• _AIM OF THE EXERCISE_
Copy each line below that has "name".

Change detection data
───

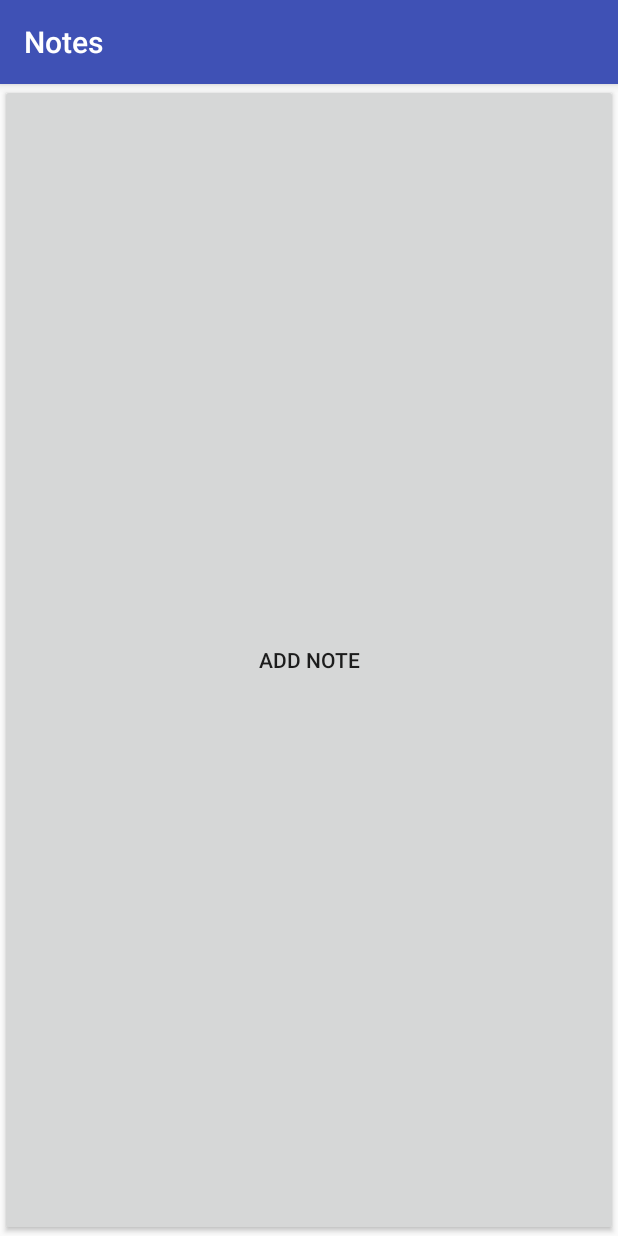
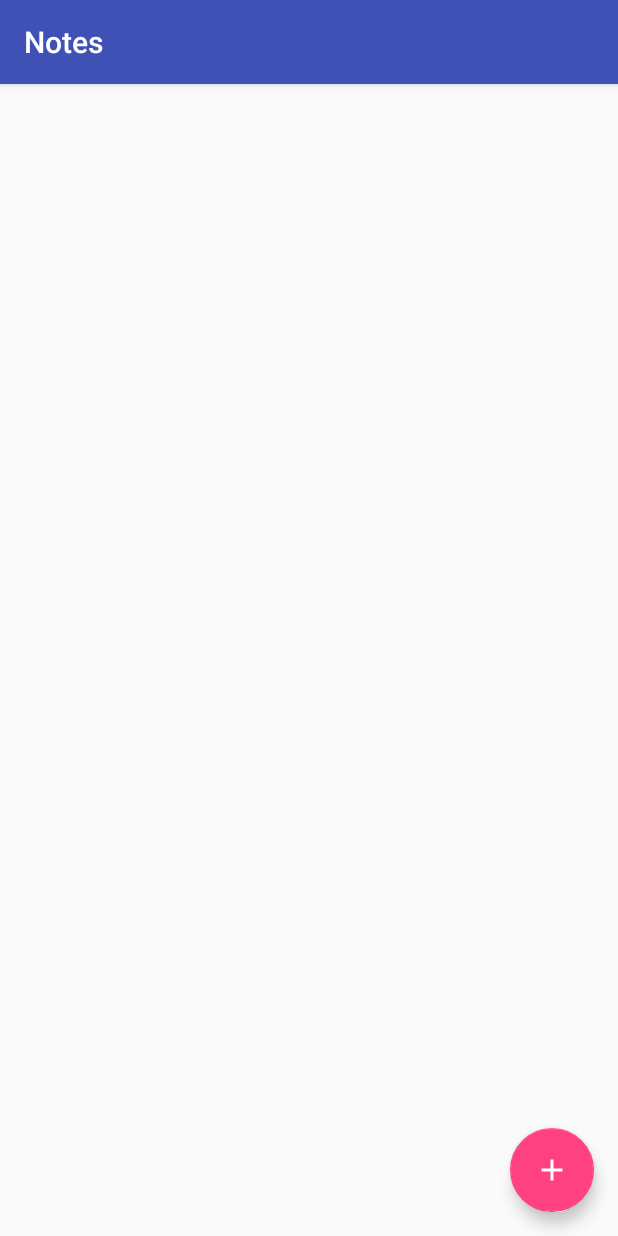
Before and after one commit to MobileEIvanov/playground_mvvm, an Android app: the screen it shows after launch (MainActivity), on a phone screen of 412 x 824 dp. Run offline under Robolectric (Android 15) with nearby library versions, the phone set to English and light mode, and no system bars; our stand-ins replace Room's generated code; libraries missing offline, so code that uses them is left out: com.facebook.stetho.

Commit message:
feat: Layout implementation Notes list

```diff
--- a/app/src/main/java/com/playground/MainActivity.kt
+++ b/app/src/main/java/com/playground/MainActivity.kt
@@ -3,10 +3,16 @@ package com.playground
 import android.arch.lifecycle.LiveData
 import android.os.Bundle
 import android.support.v7.app.AppCompatActivity
+import android.view.View
 import com.playground.database.AppDatabase
 import com.playground.database.NoteEntry
+import kotlinx.android.synthetic.main.activity_main.*
 
 class MainActivity : AppCompatActivity() {
+
+    var listenerAddNote = View.OnClickListener {
+
+    }
 
 
     override fun onCreate(savedInstanceState: Bundle?) {
@@ -16,7 +22,7 @@ class MainActivity : AppCompatActivity() {
         val mDb = AppDatabase.getInstance(this)
         mDb.noteDao().insertNote(NoteEntry())
 
-
+        bntAddNote.setOnClickListener(listenerAddNote)
         // TODO 1. Make the insert queries on new thread.
         // TODO 2. List the Notes
     }
--- /dev/null
+++ b/app/src/main/res/drawable/ic_add_24dp.xml
@@ -0,0 +1,10 @@
+<vector android:height="24dp"
+    android:tint="#FFFFFF"
+    android:viewportHeight="24.0"
+    android:viewportWidth="24.0"
+    android:width="24dp"
+    xmlns:android="http://schemas.android.com/apk/res/android">
+    <path
+        android:fillColor="#FF000000"
+        android:pathData="M19,13h-6v6h-2v-6H5v-2h6V5h2v6h6v2z" />
+</vector>
--- a/app/src/main/res/layout/activity_main.xml
+++ b/app/src/main/res/layout/activity_main.xml
@@ -6,13 +6,27 @@
     android:layout_height="match_parent"
     tools:context=".MainActivity">
 
-    <Button
-        android:id="@+id/add_note"
+    <android.support.v7.widget.RecyclerView
+        android:id="@+id/rvListNotes"
         android:layout_width="match_parent"
-        android:layout_height="match_parent"
-        android:text="@string/add_note"
+        android:layout_height="0dp"
+        android:paddingBottom="@dimen/dimen_vertical_padding_list"
+        android:paddingTop="@dimen/dimen_vertical_padding_list"
+        app:layoutManager="android.support.v7.widget.LinearLayoutManager"
         app:layout_constraintBottom_toBottomOf="parent"
-        app:layout_constraintLeft_toLeftOf="parent"
         app:layout_constraintRight_toRightOf="parent"
+        app:layout_constraintStart_toStartOf="parent"
         app:layout_constraintTop_toTopOf="parent" />
+
+
+    <android.support.design.widget.FloatingActionButton
+        android:id="@+id/bntAddNote"
+        android:layout_width="wrap_content"
+        android:layout_height="wrap_content"
+        android:layout_marginBottom="@dimen/dimen_fab_margin"
+        android:layout_marginEnd="@dimen/dimen_fab_margin"
+        android:src="@drawable/ic_add_24dp"
+        app:fabSize="normal"
+        app:layout_constraintBottom_toBottomOf="parent"
+        app:layout_constraintRight_toRightOf="parent" />
 </android.support.constraint.ConstraintLayout>
--- /dev/null
+++ b/app/src/main/res/values/dimens.xml
@@ -0,0 +1,6 @@
+<?xml version="1.0" encoding="utf-8"?>
+<resources>
+    <dimen name="dimen_fab_margin">16dp</dimen>
+    <dimen name="dimen_vertical_padding_list">8dp</dimen>
+    <dimen name="dimen_text_padding">16dp</dimen>
+</resources>
```
Also changed, not shown: app/build.gradle (+15 -6 lines), app/src/main/java/com/playground/AppExecutors.java (added, +45 -0 lines), app/src/main/res/layout/item_notes_list.xml (added, +14 -0 lines).
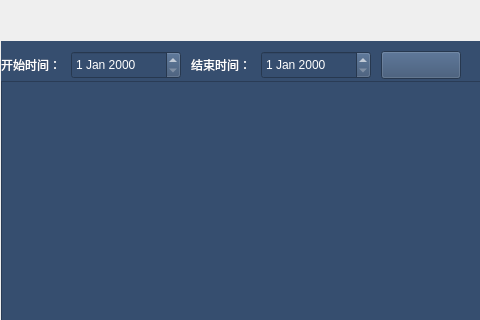
asdlei99/chuangfengdesktop, file ChuangfengDesktop/ShareReportManagerQWidget.ui: the form before one commit; both pictures show x 0 to 480 and y 0 to 320 of the 842 by 628 pixel window.
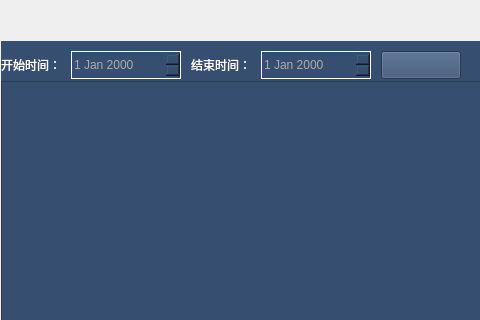
The form after the commit.

```diff
--- a/ChuangfengDesktop/ShareReportManagerQWidget.ui
+++ b/ChuangfengDesktop/ShareReportManagerQWidget.ui
@@ -170,7 +170,10 @@
        </rect>
       </property>
       <property name="styleSheet">
-       <string notr="true">color: rgb(255, 255, 255);</string>
+       <string notr="true">color: rgb(171, 171, 171);
+border-color: rgb(255, 255, 255);
+border-style: solid;
+border-width: 1px;</string>
       </property>
      </widget>
      <widget class="QLabel" name="label_16">
@@ -215,7 +218,10 @@
        </rect>
       </property>
       <property name="styleSheet">
-       <string notr="true">color: rgb(255, 255, 255);</string>
+       <string notr="true">color: rgb(171, 171, 171);
+border-color: rgb(255, 255, 255);
+border-style: solid;
+border-width: 1px;</string>
       </property>
      </widget>
     </widget>
```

───

• _SOLUTION FOR THIS PROBLEM_
+    <dimen name="dimen_fab_margin">16dp</dimen>
+    <dimen name="dimen_vertical_padding_list">8dp</dimen>
+    <dimen name="dimen_text_padding">16dp</dimen>
       <property name="styleSheet">
      <widget class="QLabel" name="label_16">
       <property name="styleSheet">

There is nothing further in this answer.